There was, however, an important inhibitor to the success of orange exports long distance: the tendency of the fruit to either freeze with existing ventilated box cars or to be lacking in ventilation in all-refrigerated cars.  Earl's solution, developed in 1890, when he was but 32 years old, was the C.F.X. ventilator-refrigerator car, used by the Continental Fruit Express company, which Earl formed to handle fruit shipments by the specific car he developed (rather than through his existing fruit company, which he intended to manage the ventilator-refrigerator car business.)  After a decade, Earl was bought out by Chicago's mighty food-producing giant, Armour and Company, for some $2.5 million.

Edwin Tobias Earl (1858-1919) was an investor in the
Chino Land and Water Company from 1905.

Earl almost immediately took some of his fortune and bought the Los Angeles Express, a newspaper of about thirty years' operation in the city, and he joined the ranks of powerful publishers in Los Angeles like Harrison Gray Otis and Harry Chandler of the Times and William Randolph Hearst of the Examiner (later the Herald-Examiner.)

Married to Emily Jarvis in 1884 with the couple having four children, Earl was a long-time resident of Wilshire Boulevard in the exclusive neighborhoods of west Los Angeles (his home was an early meeting place for the California Art Club, a noted arts organization started in the late 1920s).  He also bought a large ranch in today's La Cañada Flintridge that he called Alta Canyada.  This was later subdivided by Earl's son, Jarvis, who, in 1927, built a home intended as a model for the upscale residences he intended to bring to the community and which still stands today. 

He was also an investor, along with such notables as Harrison Gray Otis of the Times, Moses Sherman (Sherman Oaks developer), Leslie Brand (Title Guaranty and Trust Company executive and Glendale's Brand Library namesake), and railroad magnate Henry E. Huntington, in the San Fernando Mission Land Company, incorporated in 1905 (the year of the Chino ranch purchase) and which benefitted by the completion of the Los Angeles Aqueduct eight years later.  It was widely claimed that, because Sherman was a member of the Los Angeles Board of Water Commissioners, there was inside information he passed on to his associates so they could buy the land cheap before word of the aqueduct project became public and sell dear for a $5 million profit.

Earl, who considered himself a progressive Republican who was a major presence in Los Angeles politics, died in his Los Angeles home on 2 January 1919, at age 60.  His brother's son, Guy, Jr., took over ownership of the Los Angeles Express newspaper and also was owner of the early area radio station, KNX, still operating as an AM news station nearly 90 years later.  Guy Earl, Jr. sold the Express to William Randolph Hearst and the radio station to the Columbia Broadcasting System (it remains a CBS affiliate).

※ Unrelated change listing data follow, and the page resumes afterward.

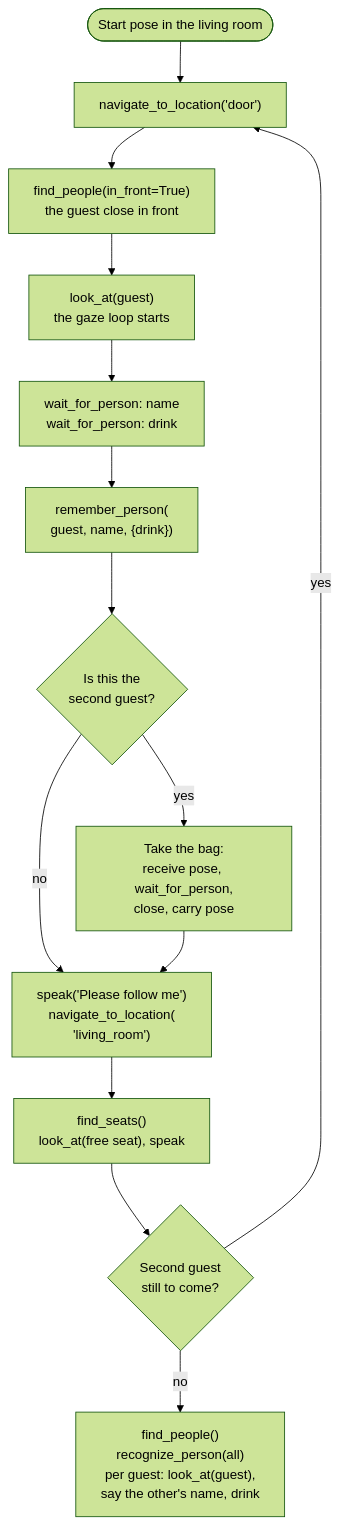
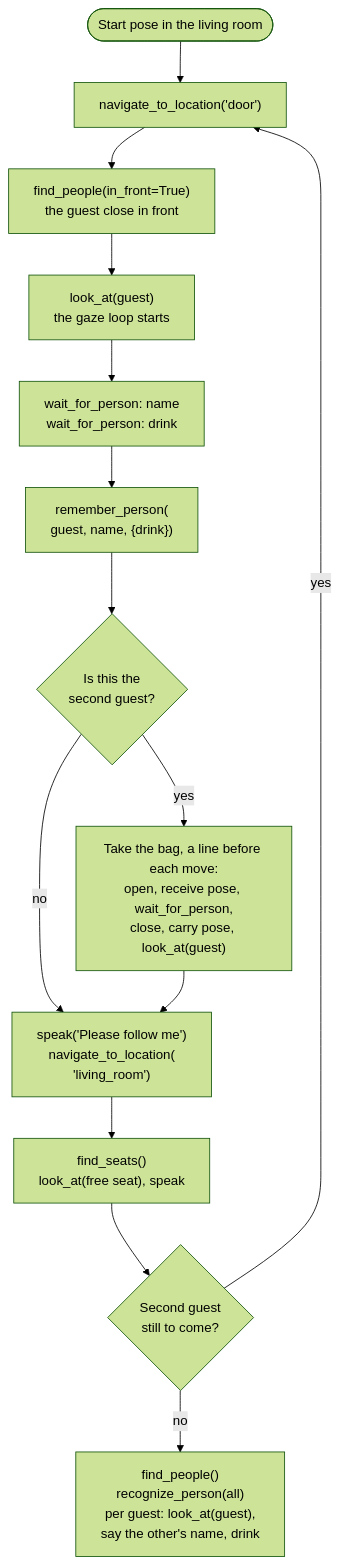
Before and after one commit to EIC-Robocup-2026/walkie-agent-ros: the first of 4 diagrams in docs/architecture/hri.md, drawn with Mermaid (forest theme). The commit also changed other lines of this file and 5 other files, not shown here.

First line of the commit message:
fix: ask a question only with wait_for_person, and spell out the hri steps runs skipped

````diff
--- a/docs/architecture/hri.md
+++ b/docs/architecture/hri.md
@@ -93,16 +93,16 @@
 ```mermaid
 flowchart TB
     start(["Start pose in the living room"]) --> door["navigate_to_location('door')"]
     door --> find["find_people(in_front=True)<br/>the guest close in front"]
     find --> look["look_at(guest)<br/>the gaze loop starts"]
     look --> ask["wait_for_person: name<br/>wait_for_person: drink"]
     ask --> mem["remember_person(<br/>guest, name, {drink})"]
     mem --> second{"Is this the<br/>second guest?"}
-    second -->|"yes"| bag["Take the bag:<br/>receive pose, wait_for_person,<br/>close, carry pose"]
+    second -->|"yes"| bag["Take the bag, a line before each move:<br/>open, receive pose, wait_for_person,<br/>close, carry pose, look_at(guest)"]
     second -->|"no"| guide
     bag --> guide["speak('Please follow me')<br/>navigate_to_location(<br/>'living_room')"]
     guide --> seats["find_seats()<br/>look_at(free seat), speak"]
     seats --> more{"Second guest<br/>still to come?"}
     more -->|"yes"| door
     more -->|"no"| intro["find_people()<br/>recognize_person(all)<br/>per guest: look_at(guest),<br/>say the other's name, drink"]
 ```
````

John Powers said...

Thank you for this sketch of E.T. Earl.

prs said...

Hi John, thanks for your two comments and I hope you've seen the small post about Torrance. In fact, I'll be mentioning him again soon relative to the Chino Ranch, so check back.

E. Tobias Earl said...

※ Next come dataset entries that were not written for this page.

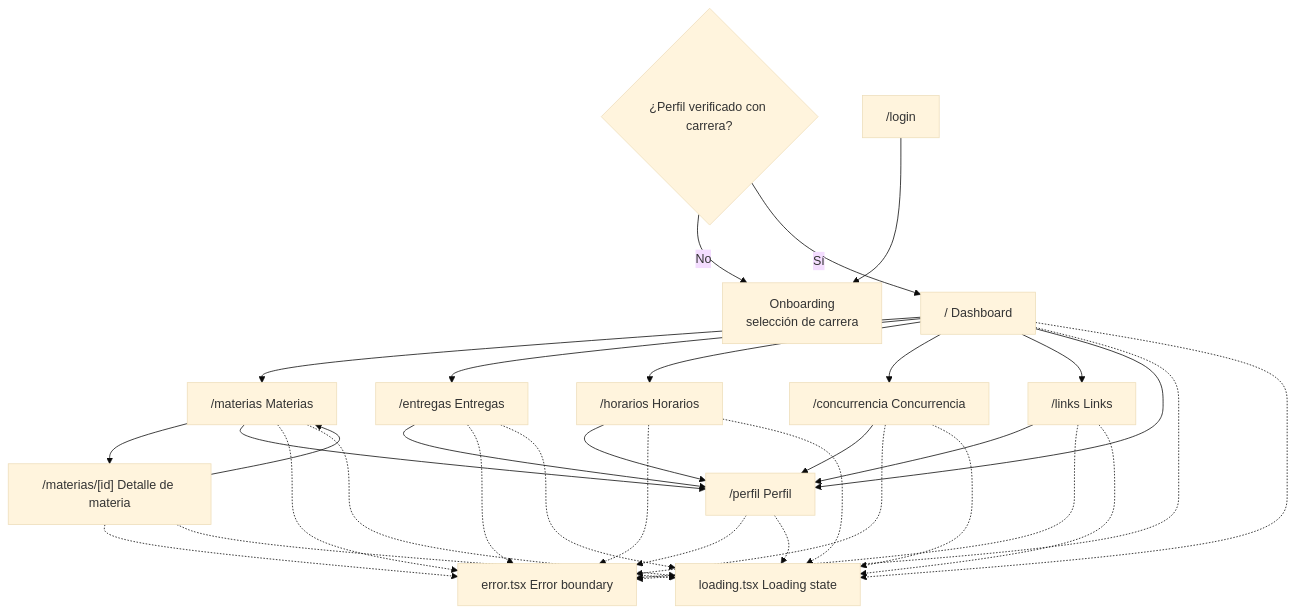
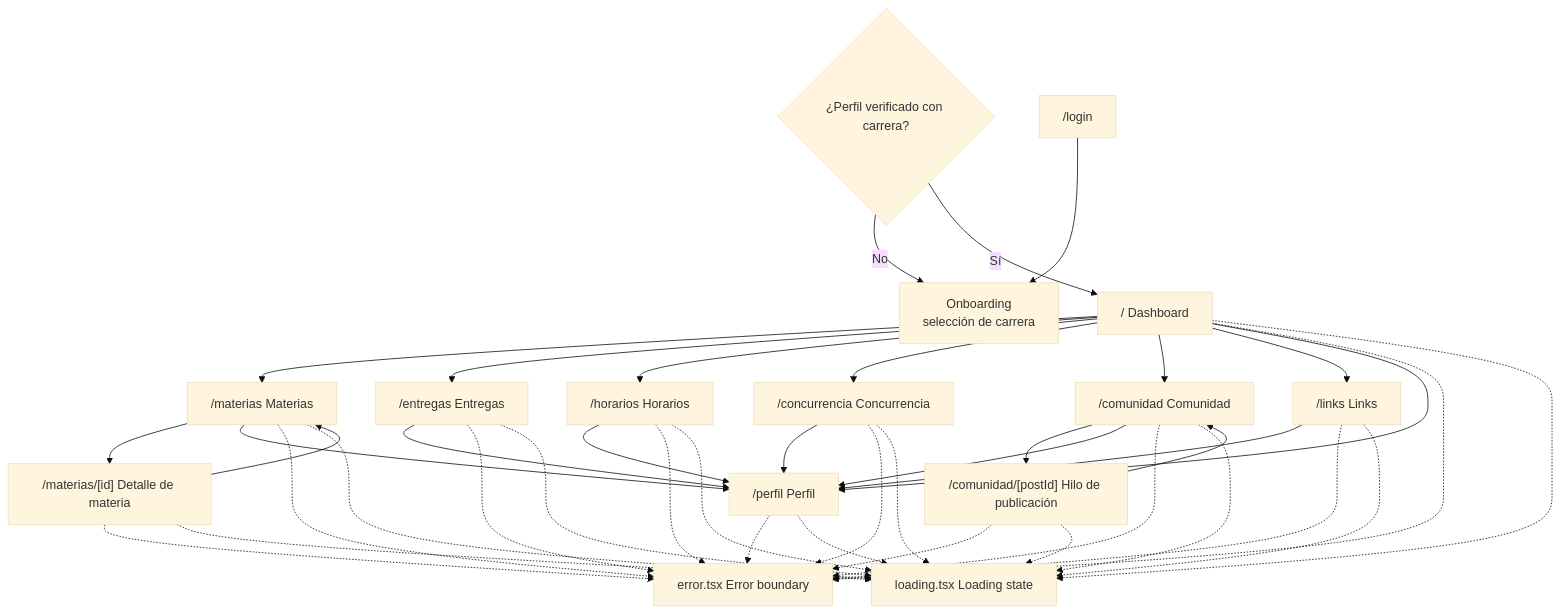
Before and after one commit to lautioliver/UcaNode: the first of 4 diagrams in wiki/Rutas-y-flujos.md, drawn with Mermaid (base theme). The commit also changed other lines of this file and 14 other files, not shown here.

First line of the commit message:
feat: agregar sección Comunidad con UI mock y modal de publicación

````diff
--- a/wiki/Rutas-y-flujos.md
+++ b/wiki/Rutas-y-flujos.md
@@ -20,36 +20,42 @@
 ```mermaid
 flowchart TD
     Gate{"¿Perfil verificado con carrera?"}
     Login["/login"]
     Onb["Onboarding<br/>selección de carrera"]
     Root["/ Dashboard"]
     Mat["/materias Materias"]
     MatId["/materias/[id] Detalle de materia"]
     Ent["/entregas Entregas"]
     Hor["/horarios Horarios"]
     Con["/concurrencia Concurrencia"]
+    Com["/comunidad Comunidad"]
+    ComId["/comunidad/[postId] Hilo de publicación"]
     Lnk["/links Links"]
     Per["/perfil Perfil"]
     Err["error.tsx Error boundary"]
     Ld["loading.tsx Loading state"]
 
     Gate -->|No| Onb
     Gate -->|Sí| Root
     Login --> Onb
     Root --> Mat
     Root --> Ent
     Root --> Hor
     Root --> Con
+    Root --> Com
+    Com --> ComId
+    ComId --> Com
     Root --> Lnk
     Mat --> MatId
     MatId --> Mat
     Root --> Per
     Mat --> Per
     Ent --> Per
     Hor --> Per
     Con --> Per
+    Com --> Per
     Lnk --> Per
 
-    Root & Mat & MatId & Ent & Hor & Con & Lnk & Per -.-> Err
-    Root & Mat & MatId & Ent & Hor & Con & Lnk & Per -.-> Ld
+    Root & Mat & MatId & Ent & Hor & Con & Com & ComId & Lnk & Per -.-> Err
+    Root & Mat & MatId & Ent & Hor & Con & Com & ComId & Lnk & Per -.-> Ld
 ```
````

Thanks for the article. Edwin T Earl was my Grandfather and he led an eventful life.

prs said...

Hello Tobias, it's always great to have comments about the posts on the area's history and a bonus to have one from relatives and descendants. Earl was a fascinating figure who did a lot at a pretty young age. Thanks for visting!

Edwin Tobias Earl said...

Very cool my father jarvis earl had told me about him before being another edwin tobias earl was always interesting and still have hopes of being successful and look forward to doing my best to honor his name